Albertsons Cos. said it will work with its suppliers toward a goal of sourcing only cage-free eggs for its stores by 2025, depending on available supply. The Boise, Idaho-based company is among the first and largest conventional grocers to make such a commitment, citing animal welfare and customer concerns.
Last month, Carlisle, Pa.-based Ahold USA committed to carrying only cage-free private label eggs by 2022, and Westborough, Mass.-based BJ's Wholesale Club said it would transition its entire supply of whole-shell eggs from cage-free farms by that year as well.

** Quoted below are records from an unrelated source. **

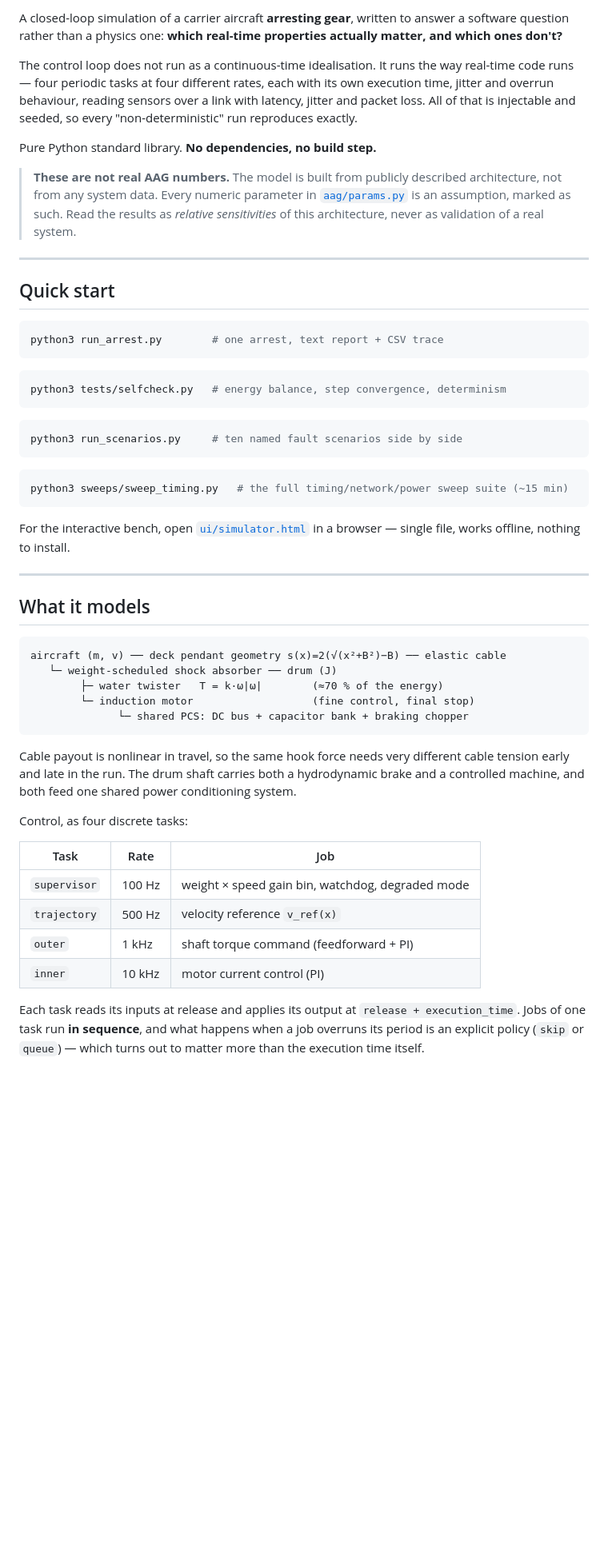
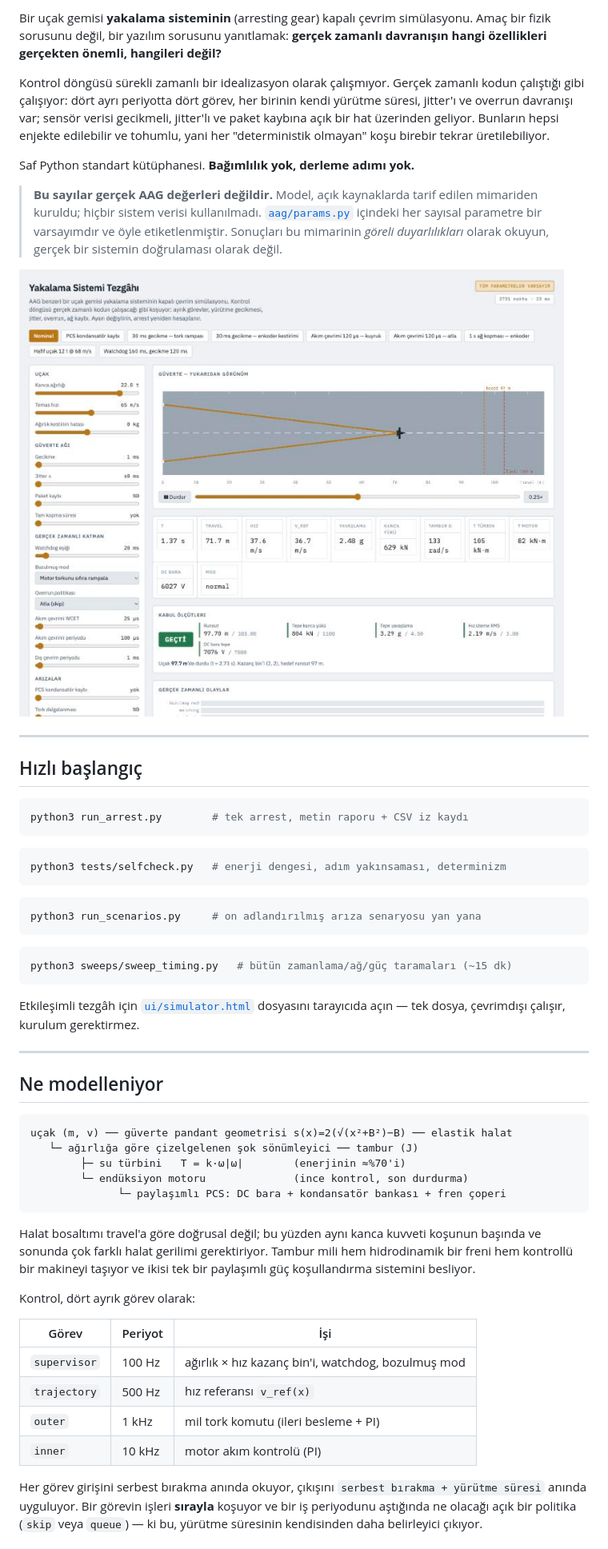
Before and after one commit to aydinozturk/arresting-gear-sim, a Markdown page: README.md, the part around one of its changes. Shown at 80% size. GitHub-like rendering; pictures changed too: docs/img/bench-nominal.jpg (added); blank space fills up the shorter version.

````diff
--- a/README.md
+++ b/README.md
@@ -4,71 +4,75 @@
 
-A closed-loop simulation of a carrier aircraft **arresting gear**, written to answer a
-software question rather than a physics one: **which real-time properties actually matter,
-and which ones don't?**
+Bir uçak gemisi **yakalama sisteminin** (arresting gear) kapalı çevrim simülasyonu.
+Amaç bir fizik sorusunu değil, bir yazılım sorusunu yanıtlamak:
+**gerçek zamanlı davranışın hangi özellikleri gerçekten önemli, hangileri değil?**
 
-The control loop does not run as a continuous-time idealisation. It runs the way real-time
-code runs — four periodic tasks at four different rates, each with its own execution time,
-jitter and overrun behaviour, reading sensors over a link with latency, jitter and packet
-loss. All of that is injectable and seeded, so every "non-deterministic" run reproduces
-exactly.
+Kontrol döngüsü sürekli zamanlı bir idealizasyon olarak çalışmıyor. Gerçek zamanlı kodun
+çalıştığı gibi çalışıyor: dört ayrı periyotta dört görev, her birinin kendi yürütme süresi,
+jitter'ı ve overrun davranışı var; sensör verisi gecikmeli, jitter'lı ve paket kaybına açık
+bir hat üzerinden geliyor. Bunların hepsi enjekte edilebilir ve tohumlu, yani her
+"deterministik olmayan" koşu birebir tekrar üretilebiliyor.
 
-Pure Python standard library. **No dependencies, no build step.**
+Saf Python standart kütüphanesi. **Bağımlılık yok, derleme adımı yok.**
 
-> **These are not real AAG numbers.** The model is built from publicly described
-> architecture, not from any system data. Every numeric parameter in
-> [`aag/params.py`](aag/params.py) is an assumption, marked as such. Read the results as
-> *relative sensitivities* of this architecture, never as validation of a real system.
+> **Bu sayılar gerçek AAG değerleri değildir.** Model, açık kaynaklarda tarif edilen
+> mimariden kuruldu; hiçbir sistem verisi kullanılmadı. [`aag/params.py`](aag/params.py)
+> içindeki her sayısal parametre bir varsayımdır ve öyle etiketlenmiştir. Sonuçları bu
+> mimarinin *göreli duyarlılıkları* olarak okuyun, gerçek bir sistemin doğrulaması olarak
+> değil.
+
+![Tezgâhın nominal arrest sırasındaki görünümü](docs/img/bench-nominal.jpg)
 
 ---
 
-## Quick start
+## Hızlı başlangıç
 
 ```bash
-python3 run_arrest.py        # one arrest, text report + CSV trace
+python3 run_arrest.py        # tek arrest, metin raporu + CSV iz kaydı
 ```
 
 ```bash
-python3 tests/selfcheck.py   # energy balance, step convergence, determinism
+python3 tests/selfcheck.py   # enerji dengesi, adım yakınsaması, determinizm
 ```
 
 ```bash
-python3 run_scenarios.py     # ten named fault scenarios side by side
+python3 run_scenarios.py     # on adlandırılmış arıza senaryosu yan yana
 ```
 
 ```bash
-python3 sweeps/sweep_timing.py   # the full timing/network/power sweep suite (~15 min)
+python3 sweeps/sweep_timing.py   # bütün zamanlama/ağ/güç taramaları (~15 dk)
 ```
 
-For the interactive bench, open [`ui/simulator.html`](ui/simulator.html) in a browser —
-single file, works offline, nothing to install.
+Etkileşimli tezgâh için [`ui/simulator.html`](ui/simulator.html) dosyasını tarayıcıda açın —
+tek dosya, çevrimdışı çalışır, kurulum gerektirmez.
 
 ---
 
-## What it models
+## Ne modelleniyor
 
 ```
-aircraft (m, v) ── deck pendant geometry s(x)=2(√(x²+B²)−B) ── elastic cable
-   └─ weight-scheduled shock absorber ── drum (J)
-        ├─ water twister   T = k·ω|ω|        (≈70 % of the energy)
-        └─ induction motor                   (fine control, final stop)
-              └─ shared PCS: DC bus + capacitor bank + braking chopper
+uçak (m, v) ── güverte pandant geometrisi s(x)=2(√(x²+B²)−B) ── elastik halat
+   └─ ağırlığa göre çizelgelenen şok sönümleyici ── tambur (J)
+        ├─ su türbini   T = k·ω|ω|        (enerjinin ≈%70'i)
+        └─ endüksiyon motoru              (ince kontrol, son durdurma)
+              └─ paylaşımlı PCS: DC bara + kondansatör bankası + fren çoperi
 ```
 
-Cable payout is nonlinear in travel, so the same hook force needs very different cable
-tension early and late in the run. The drum shaft carries both a hydrodynamic brake and a
-controlled machine, and both feed one shared power conditioning system.
+Halat bosaltımı travel'a göre doğrusal değil; bu yüzden aynı kanca kuvveti koşunun başında
+ve sonunda çok farklı halat gerilimi gerektiriyor. Tambur mili hem hidrodinamik bir freni
+hem kontrollü bir makineyi taşıyor ve ikisi tek bir paylaşımlı güç koşullandırma sistemini
+besliyor.
 
-Control, as four discrete tasks:
+Kontrol, dört ayrık görev olarak:
 
-| Task | Rate | Job |
+| Görev | Periyot | İşi |
 |---|---|---|
-| `supervisor` | 100 Hz | weight × speed gain bin, watchdog, degraded mode |
-| `trajectory` | 500 Hz | velocity reference `v_ref(x)` |
-| `outer` | 1 kHz | shaft torque command (feedforward + PI) |
-| `inner` | 10 kHz | motor current control (PI) |
+| `supervisor` | 100 Hz | ağırlık × hız kazanç bin'i, watchdog, bozulmuş mod |
+| `trajectory` | 500 Hz | hız referansı `v_ref(x)` |
+| `outer` | 1 kHz | mil tork komutu (ileri besleme + PI) |
+| `inner` | 10 kHz | motor akım kontrolü (PI) |
 
-Each task reads its inputs at release and applies its output at
-`release + execution_time`. Jobs of one task run **in sequence**, and what happens when a
-job overruns its period is an explicit policy (`skip` or `queue`) — which turns out to
-matter more than the execution time itself.
+Her görev girişini serbest bırakma anında okuyor, çıkışını
+`serbest bırakma + yürütme süresi` anında uyguluyor. Bir görevin işleri **sırayla** koşuyor
+ve bir iş periyodunu aştığında ne olacağı açık bir politika (`skip` veya `queue`) — ki bu,
+yürütme süresinin kendisinden daha belirleyici çıkıyor.
 
````
Also changed, not shown: other parts of README.md (+93 -92 lines), README.en.md (added, +218 -0 lines), README.tr.md (deleted, +0 -114 lines), docs/img/bench-degraded.jpg (added), 2 other files.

On the supplier side, Kraft Heinz and The Schwan Food Co. are the latest companies to make such pledges; Kraft Heinz aims to source 100 percent cage-free eggs in North America by 2025, while Schwan is on track to complete the changeover by 2020.
“We take our commitment to providing responsibly sourced products seriously, and that responsibility extends naturally into ensuring our suppliers uphold humane animal welfare practices,” noted Albertsons Chief Marketing and Merchandising Officer Shane Sampson. “The transition to cage-free eggs will help us continue to provide a great, humane product to our customers while ensuring that our suppliers have ample time to prepare their operations to meet increased demand from retailers.”
Albertsons sources product for more than 2,200 stores from vendors with track records of humane treatment toward animals in the food production system. The company has worked over several years to expand its egg varieties, including organic, free-range and cage-free options.
The company operates stores in 35 states and the District of Columbia under 18 banners, among them Albertsons, Safeway, Vons, Jewel-Osco, Shaw’s, Acme, Tom Thumb, Randalls, United Supermarkets, Pavilions, Star Market and Carrs.